(Saved data entries)

- - - - - - -

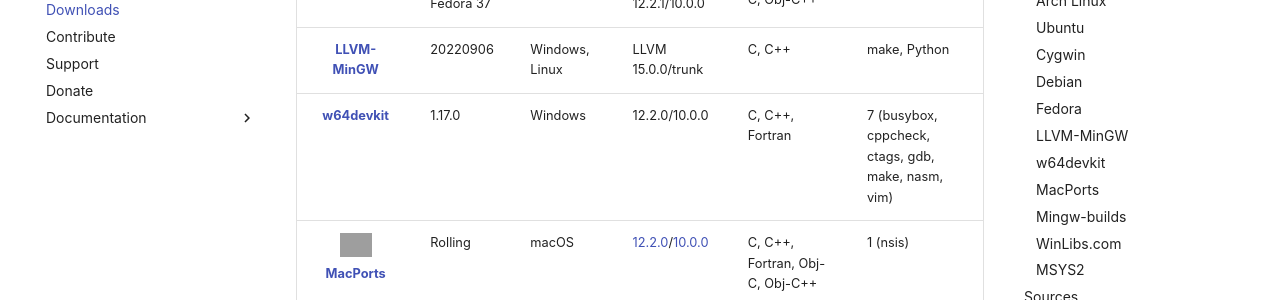
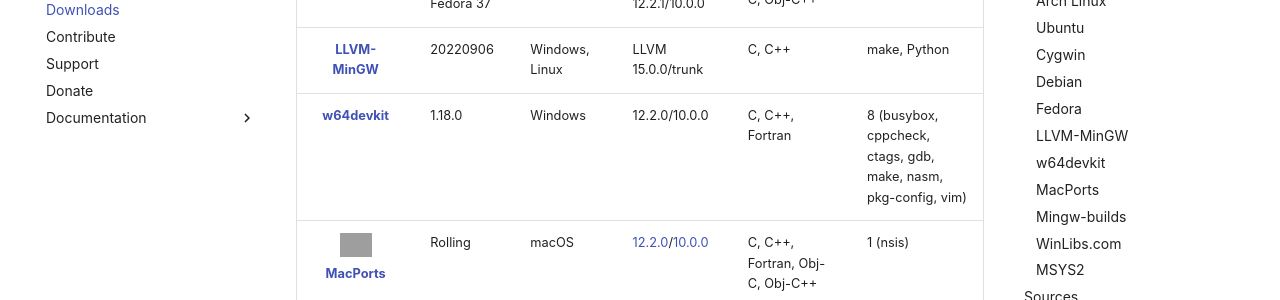
Before and after one commit to mingw-w64/mingw-w64.github.io, an MkDocs documentation site: the page built from web/downloads.md, in a window 1280 px wide and 900 px high, scrolled down 768 px. Shown: the part 152-452 px from the top of the window. Built offline with MkDocs 1.6.1 and Material for MkDocs 9.7.7, drawn with Linux system fonts in a browser that asks for light colours; comment, search, counter and statistics services are not loaded; grey boxes are pictures that could not be loaded.

Commit message:
Update w64devkit version to 1.18.0

```diff
--- a/web/downloads.md
+++ b/web/downloads.md
@@ -102,18 +102,19 @@
             <td style="text-align:center;">
                 <strong><a href="#w64devkit">w64devkit</a></strong>
             </td>
-            <td>1.17.0</td>
+            <td>1.18.0</td>
             <td>Windows</td>
             <td>12.2.0/10.0.0</td>
             <td>C, C++, Fortran</td>
             <td>
-                7
+                8
                 (busybox,
                 cppcheck,
                 ctags,
                 gdb,
                 make,
                 nasm,
+                pkg-config,
                 vim)
             </td>
         </tr>
```
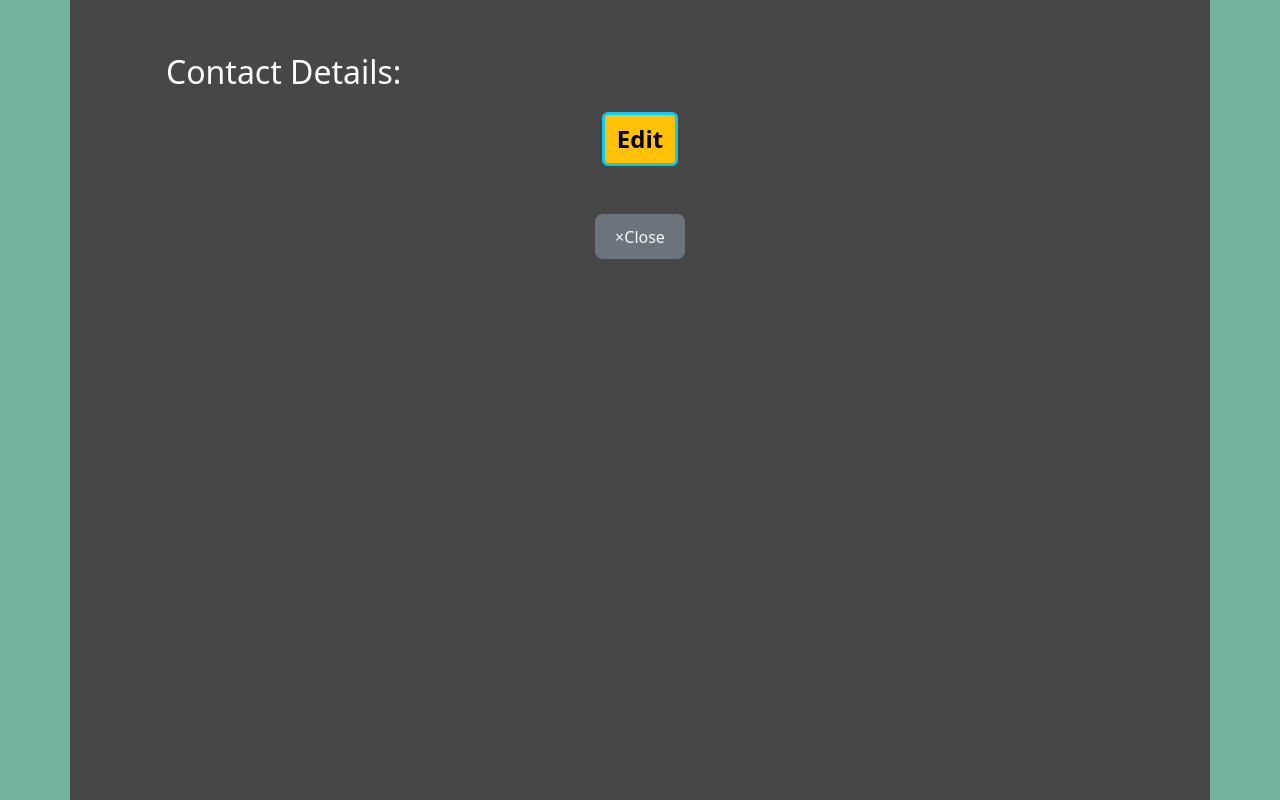
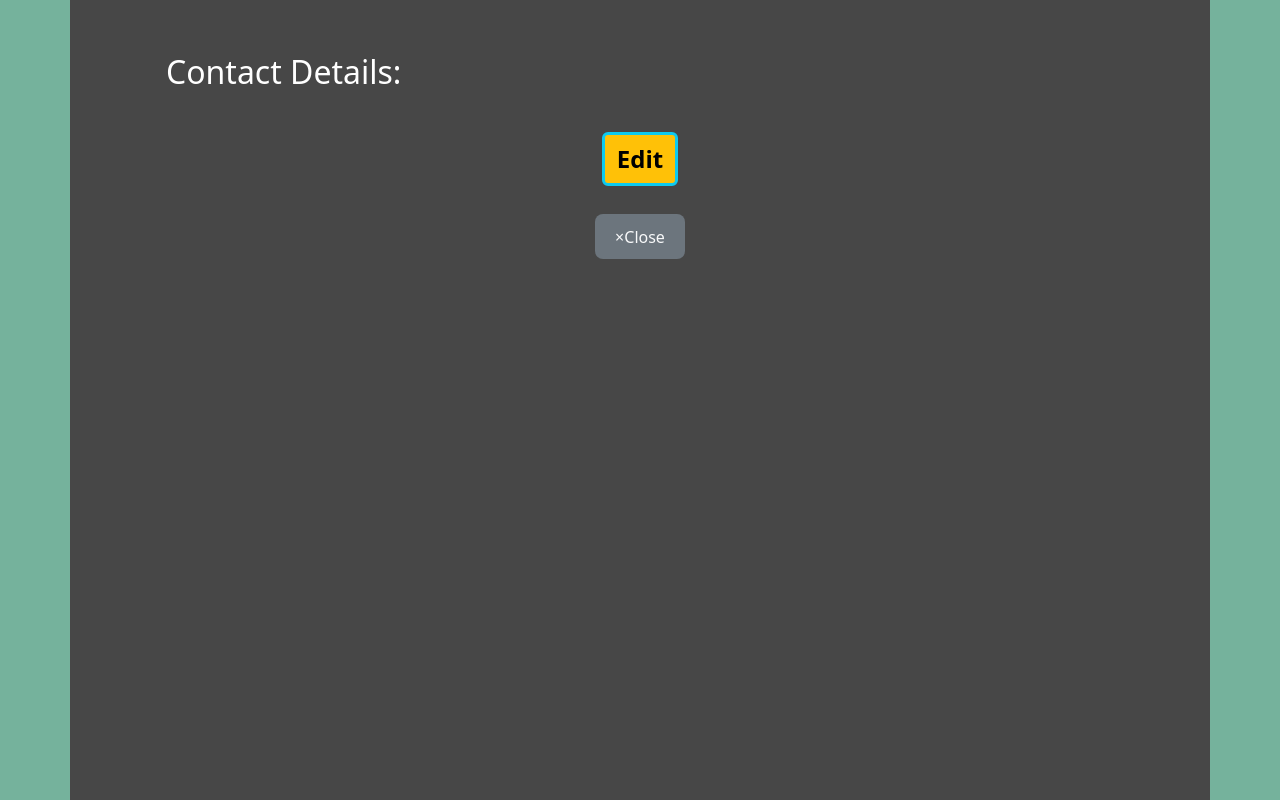
Before and after one commit to shap0011/firestore, a React (Vite) app: page /#/details/1 in a window 1280 px wide. Built offline with nearby package versions, Linux system fonts and the light colour scheme; no server answers; the database is empty.

Commit message:
edits style

```diff
--- a/src/components/button/button.css
+++ b/src/components/button/button.css
@@ -7,7 +7,8 @@
     background-color: #ffc107;
     border: 3px solid #0dcaf0;
     color: #000;
-    /* margin-top: 1rem; */
+    position: relative;
+    top: 20px;
 }
 
 ul {
--- a/src/pages/details/details.css
+++ b/src/pages/details/details.css
@@ -25,7 +25,7 @@
     position: absolute;
     height: 45rem;
     width: 20rem;
-    top: 49%;
+    top: 51%;
     left: 50%;
     transform: translate(-50%, -50%);
     background-color: white;
```
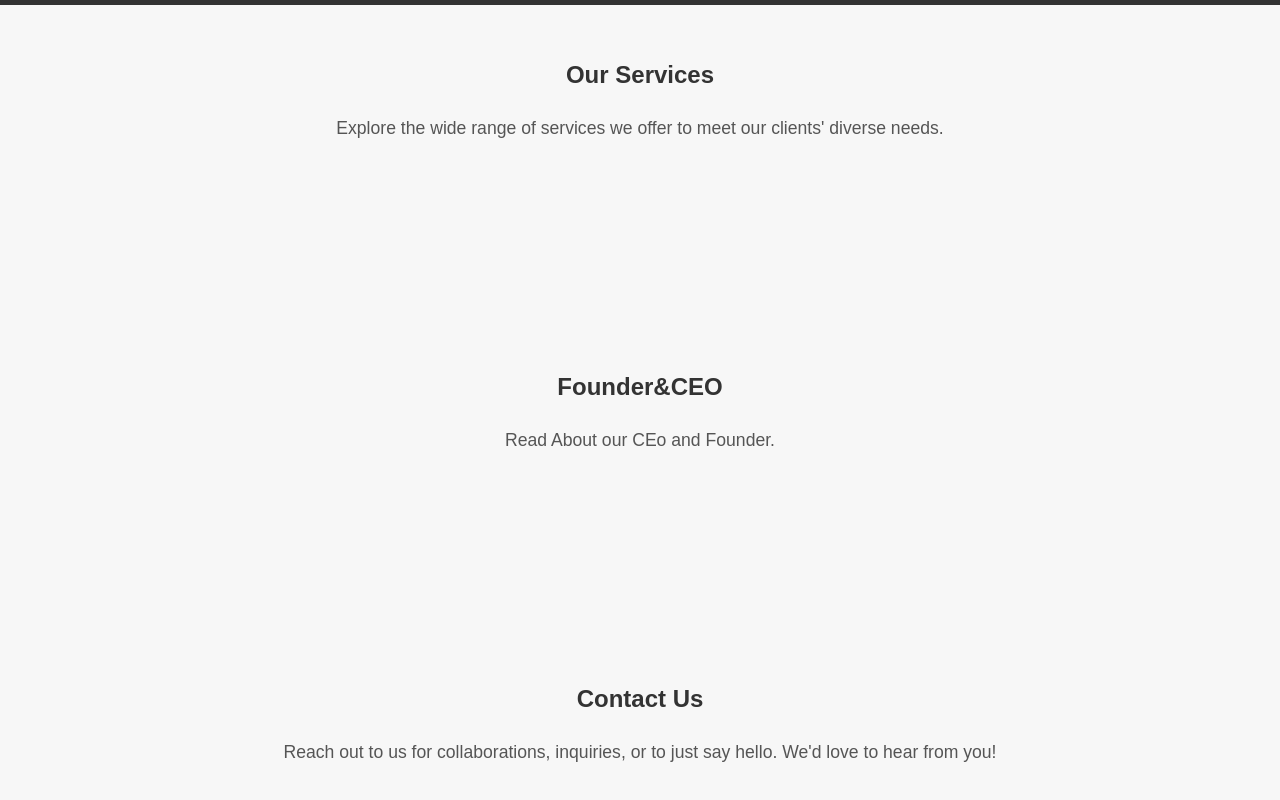
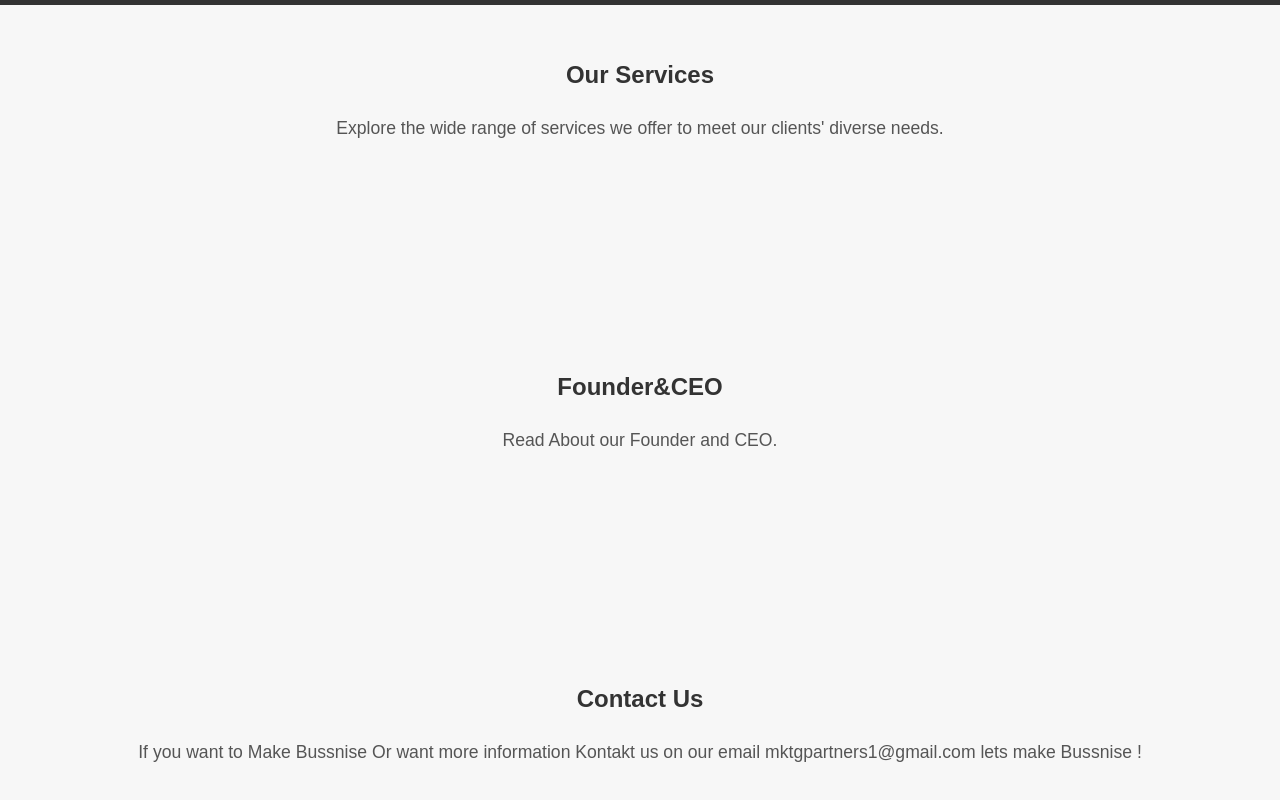
Before and after one commit to mktgpartners/mktgpartners, a plain HTML site: page index.html in a window 1280 px wide. Shown: the part 795-1595 px from the top of the page. Drawn offline with Linux system fonts and the light colour scheme.

Commit message:
Update index.html

```diff
--- a/index.html
+++ b/index.html
@@ -104,12 +104,12 @@
 
     <section id="Founder&CEO">
         <h2>Founder&CEO</h2>
-        <p>Read About our CEo and Founder.</p>
+        <p>Read About our Founder and CEO.</p>
     </section>
 
     <section id="contact">
         <h2>Contact Us</h2>
-        <p>Reach out to us for collaborations, inquiries, or to just say hello. We'd love to hear from you!</p>
+        <p>If you want to Make Bussnise Or want more information Kontakt us on our email mktgpartners1@gmail.com lets make Bussnise !</p>
     </section>
 
     <footer>
```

- - - - - - -

# What to produce
Note down each line above where the word "section" occurs.

# Written response
     <section id="Founder&CEO">
     </section>
     <section id="contact">
     </section>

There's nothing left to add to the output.